It gets worse. In 2016, according to a survey of 40 hospitals by the Pioneer Institute, it was found that the price of an MRI of the knee without contrast varied across different hospitals. It stood at $400 at Huntington Hospital in Los Angeles and a ridiculous $4544 at Montefiore Medical Center in New York City. Just look at that. That is the state of the healthcare sector in America.
If the prices of healthcare services are available beforehand, then it will offer some form of competitive pricing system because people tend to shop for cheaper options. The quality of healthcare does not always correspond to higher prices. This competition is much needed in the healthcare sector that is slowly transforming into a monopolistic system in many areas.
It can also help to reduce operating costs. If workers in a hospital are fully aware of the costs involved in managing their various departments, they can make smarter financial decisions. See it this way. It will be easier for an operating room workforce to lower the costs of maintaining an
operating room when they know what individual resources in the operating room cost, as compared to when they have no idea of the cost of individual resources.
It is truly saddening that the healthcare sector of the United States has drifted away from producing quality healthcare to just making money. Many providers don’t run their hospitals like hospitals; they run them like business ventures. And what at what cost? The health of Americans.

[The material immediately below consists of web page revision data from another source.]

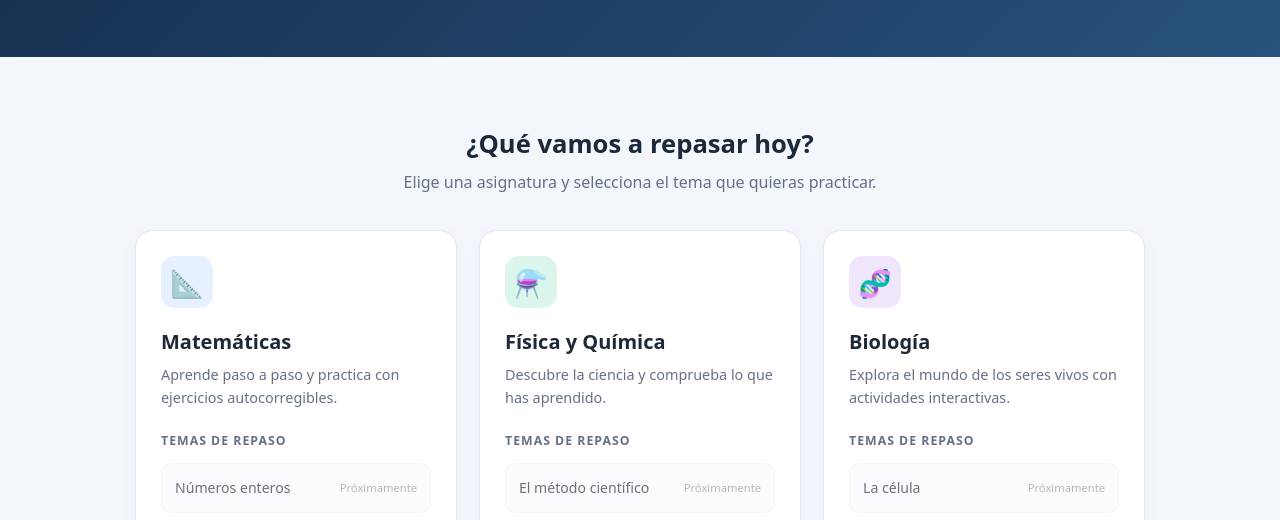
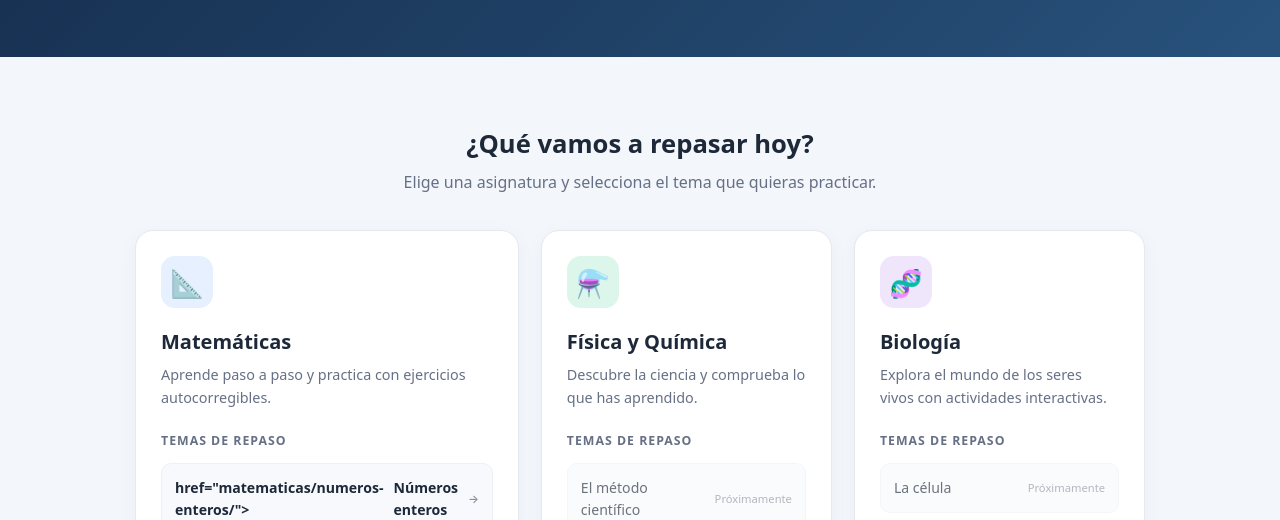
Before and after one commit to fabiohdezd/repaso_3_diver, a plain HTML site: page index.html in a window 1280 px wide. Shown: the part 277-797 px from the top of the page. Drawn offline with Linux system fonts and the light colour scheme.

Commit message:
Update index.html

```diff
--- a/index.html
+++ b/index.html
@@ -258,10 +258,10 @@
 
         <div class="temas">
 
-          <div class="tema pendiente">
+          <a class="tema"> href="matematicas/numeros-enteros/">
             <span>Números enteros</span>
-            <span class="estado">Próximamente</span>
-          </div>
+            <span class="estado">→</span>
+          </a>
 
           <div class="tema pendiente">
             <span>Potencias y radicales</span>
```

Am I disappointed? Yes, very much. Am I surprised? Not in the slightest. It is what the state of the healthcare sector has fallen to in the United States. Many times, we keep asking ourselves why our healthcare sector isn’t getting better, why prices just seem to always be on the rise, and the answer is usually right in front of us. The people that are concerned with administering this healthcare see it as a money-making scheme.
Well, there is some good news, at least. The Trump Administration is seeking to pass out a Price Transparency Act that will be effective from January 2021. Then there’s more bad news. Not long after news of this Act broke out, major hospitals and insurance companies threatened litigation. This implies that it may be several years before this Act becomes relevant, that is if it becomes relevant at all.
You know, the more I think of it, the more angered I become. Isn’t it only right for patients to know the full prices of the services they are paying for? Many people say that price transparency may, in fact, lead to increased prices, but that is just baseless. There is not one sector in the United States that has higher prices because they release pricing information. Not one. So, what then is the debate about?
We are all aware of the economic impact of the Corona Virus. Many people have lost their source of income; many businesses have and are still tanking; the government is also affected by the pandemic economy-wise, and these are just the most notable ones. What the healthcare sector will look like post-pandemic if high prices of healthcare persist is scary. And this is precisely why we need the price transparency system now more than ever. I only hope insurance companies and hospitals see it this way too. I am not banking on it, though.
- https://www.milforddailynews.com/news/20200813/column-best-way-to-fix-american-he alth-care-system?template=ampart
- https://www.google.com/amp/s/healthpayerintelligence.com/news/amp/what-the-healthca re-price-transparency-order-means-for-payers